- Safety – Two women brought up safety issues in relation to gender. They appreciated that—even with surge pricing—they could get from one point to another when other transportation options are not relaistic without worrying about whether the driver would reject them based on their end destination (i.e.: cab driver in Jamaica Plain might refuse to drive a passenger to Cambridge because it is too far).
- Data transparency – The data transparency means that passengers will always know the route they traveled. That they get an electronic waybill immediately is powerful because if passengers leave anything in the car, they know how to get hold of the driver. Additionally, this can make it easy to discipline drivers. Meghan also gave an example of an Uber driver who transported a measles patient to Massachusetts General Hospital. An MGH doctor then called her to say that the hospital was worried that the Uber driver had become a carrier, and that they needed to contact him and all his other rides that day to alert them. Uber was able to do that through their data.

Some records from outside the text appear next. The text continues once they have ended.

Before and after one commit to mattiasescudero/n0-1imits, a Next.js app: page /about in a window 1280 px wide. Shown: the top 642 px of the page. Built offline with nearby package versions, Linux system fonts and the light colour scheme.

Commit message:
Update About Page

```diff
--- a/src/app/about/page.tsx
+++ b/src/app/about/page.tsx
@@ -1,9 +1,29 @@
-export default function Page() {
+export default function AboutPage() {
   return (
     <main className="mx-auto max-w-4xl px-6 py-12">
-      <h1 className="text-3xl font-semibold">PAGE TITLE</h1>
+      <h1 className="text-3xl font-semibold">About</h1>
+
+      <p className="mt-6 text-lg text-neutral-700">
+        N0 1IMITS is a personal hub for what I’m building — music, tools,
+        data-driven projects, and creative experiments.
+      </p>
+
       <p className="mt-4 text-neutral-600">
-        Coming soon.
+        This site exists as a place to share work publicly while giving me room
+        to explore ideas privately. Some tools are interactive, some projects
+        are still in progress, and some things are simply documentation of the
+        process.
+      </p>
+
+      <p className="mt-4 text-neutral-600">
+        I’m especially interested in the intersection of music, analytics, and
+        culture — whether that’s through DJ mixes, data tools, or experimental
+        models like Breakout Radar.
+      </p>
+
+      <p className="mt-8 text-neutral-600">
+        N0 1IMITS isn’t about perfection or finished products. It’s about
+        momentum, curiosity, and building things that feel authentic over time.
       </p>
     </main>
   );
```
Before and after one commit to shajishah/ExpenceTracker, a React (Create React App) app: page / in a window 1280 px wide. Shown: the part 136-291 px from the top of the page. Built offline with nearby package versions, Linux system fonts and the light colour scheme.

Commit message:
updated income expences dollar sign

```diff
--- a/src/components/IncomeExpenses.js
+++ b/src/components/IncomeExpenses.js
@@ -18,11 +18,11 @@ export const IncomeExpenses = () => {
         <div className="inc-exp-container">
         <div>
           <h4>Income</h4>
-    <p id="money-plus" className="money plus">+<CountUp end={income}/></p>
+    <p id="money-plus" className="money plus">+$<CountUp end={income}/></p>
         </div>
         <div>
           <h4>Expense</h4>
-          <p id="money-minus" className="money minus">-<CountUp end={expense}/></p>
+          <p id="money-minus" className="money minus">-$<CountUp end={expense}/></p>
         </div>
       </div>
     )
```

- Invocations of Harvard and MIT – Chilling effects on innovation came up a few times. People invoked Harvard and MIT, saying that if the area wanted to compete against New York City and Silicon Valley, then they couldn’t pass laws that might communicate an anti-innovation mindset. However, there were also attendees who were both pro-TNC and anti-TNC who made the point that regulations do not necessarily stifle innovation and that they are still needed.
There were about 25 testimonies on Tuesday, and I couldn’t squeeze all of the perspectives and nuances into this report. There were many valid points that taxi/livery drivers brought up that have only been described in part here (they had a presence, but they were definitely drowned out—sometimes derided—by TNC drivers and their impassioned supporters). The commission promised that this was just the first in many hearings to discuss the role of TNCs in Cambridge.